Reporting software vulnerabilities can be legally dicey, particularly if the affected company has not previously had contact with computer security researchers. A Sydney consultant recently experienced both ends of the spectrum while investigating building management software.
The latest chapter in the nonstop WikiLeaks saga: As U.S. government officials continue to ramp up their anti-WikiLeaks rhetoric, President Donald Trump has reportedly directed federal prosecutors to examine ways in which members of WikiLeaks could be prosecuted.
Cybersecurity startup Tanium failed to anonymize network data for a California hospital that appeared in live product demonstrations and online videos. It's the second crisis in a week for Tanium, whose CEO has been accused of unsavory behavior and the questionable sacking of senior executives.
Right now in Britain three things remain certain: Death, taxes and having to comply with the EU's General Data Protection Regulation. But legislators have promised U.K. organizations will have a say in how some GDPR provisions get enacted.
A look at how top security vendors share cyberthreat intelligence leads the latest edition of the ISMG Security Report. Also, states taking up legal efforts to assure the safety of medical devices and apps sold to consumers.
Twitter has dropped a federal lawsuit that sought to quash an administrative summons, which the government subsequently withdrew, seeking records for an account that's critical of U.S. policy. It's one of many accounts suspected to have been created by disgruntled government employees.
A report outlining new ways to recruit and retain cybersecurity professionals in the U.S. federal government leads the latest edition of the ISMG Security Report. Also, the sector considered the most cybersecurity challenged, and the growing interest in virtual private networks.
The U.S. regulation that forbid ISPs from selling information about web activity without a customer's permission is gone. But it's still possible to maintain privacy on the Web even if prying eyes are watching.
Following the Westminster attack in London, Britain's home secretary scapegoated social networks and end-to-end encryption communications. Is it possible her government has a messy domestic political issue that it's trying to avoid discussing?
An analysis of British Home Secretary Amber Rudd's call for law enforcement to gain access to encrypted communications services, such as WhatsApp, leads the latest edition of the ISMG Security Report. Also, a preview of ISMG's Fraud and Breach Prevention Summit in San Francisco.
Cloud services firm Coupa is one of the latest business email compromise victims, after a fraudster pretending to be its CEO faked out the HR department and stole all of its 2016 employees' W-2 forms. Security experts say rigorous training remains the only viable defense.
McDonald's home food delivery app in India leaked sensitive personal information relating to 2.2 million users.

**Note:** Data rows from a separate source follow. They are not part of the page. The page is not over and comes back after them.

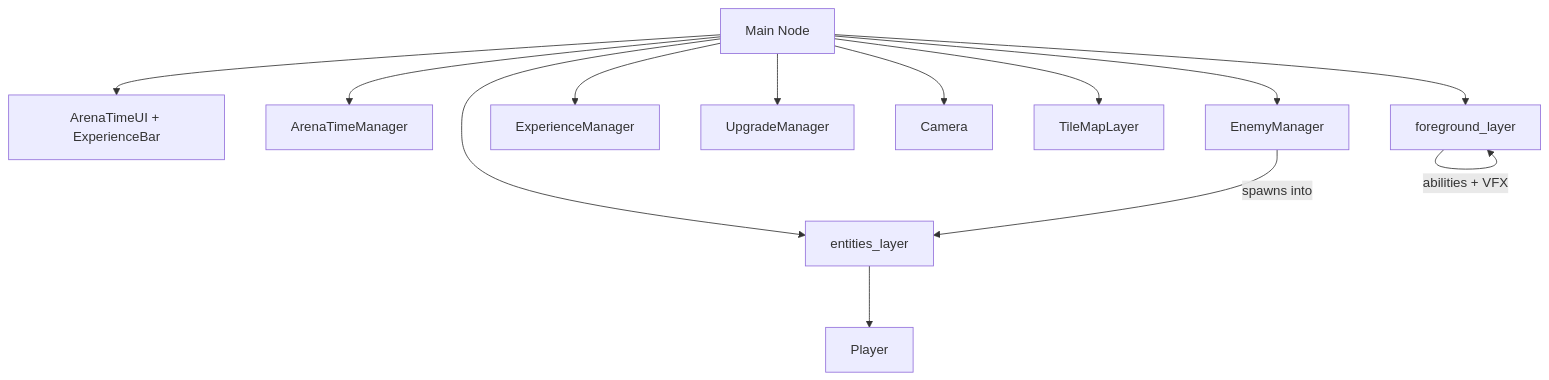
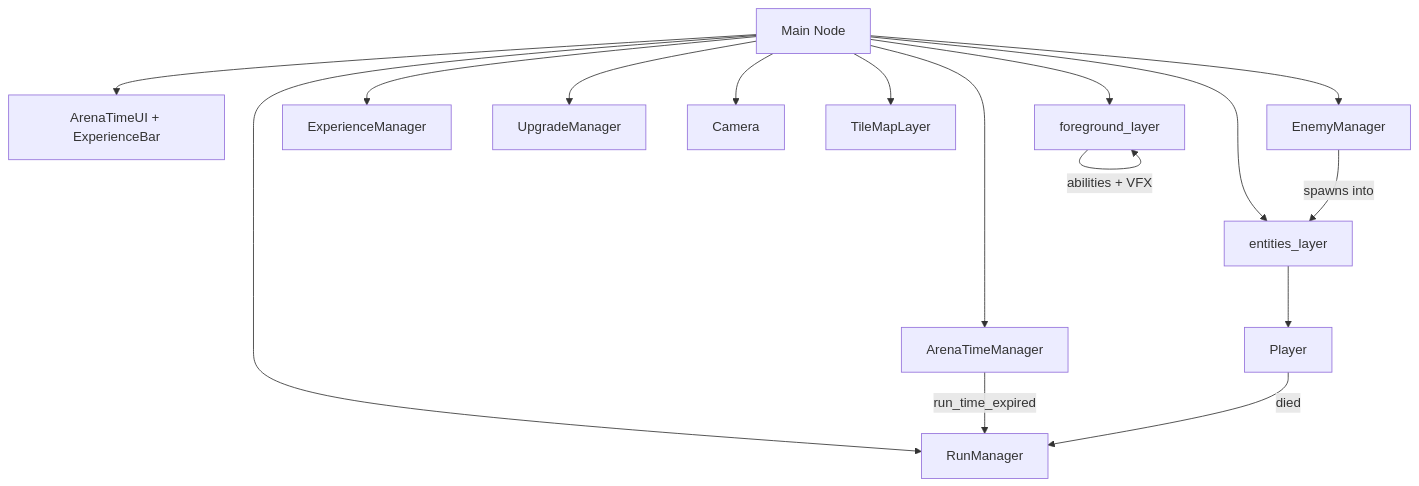
The first of 3 diagrams in docs/architecture.md (marcosewbank/runebound), drawn with Mermaid before and after one commit. The commit also changed other lines of this file and 99 other files, not shown here.

````diff
--- a/docs/architecture.md
+++ b/docs/architecture.md
@@ -9,16 +9,19 @@
 ```mermaid
 graph TB
     Main[Main Node]
     Main --> UI[ArenaTimeUI + ExperienceBar]
     Main --> ATM[ArenaTimeManager]
+    Main --> RM[RunManager]
     Main --> EM[EnemyManager]
     Main --> XM[ExperienceManager]
     Main --> UM[UpgradeManager]
     Main --> Cam[Camera]
     Main --> Tile[TileMapLayer]
     Main --> Entities[entities_layer]
     Main --> FG[foreground_layer]
     Entities --> Player[Player]
     EM -->|spawns into| Entities
     FG -->|abilities + VFX| FG
+    ATM -->|run_time_expired| RM
+    Player -->|died| RM
 ```
````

But the restaurant giant only addressed the insecure API after a researcher went public one month after informing McDonald's about the problem.
With ransomware attackers having already launched attack code with themes ranging from horror movies and Pokemon to Hitler to cats, it was only a matter of time before they decided to beam Star Trek's Kirk and Spock direct to would-be victims' PCs.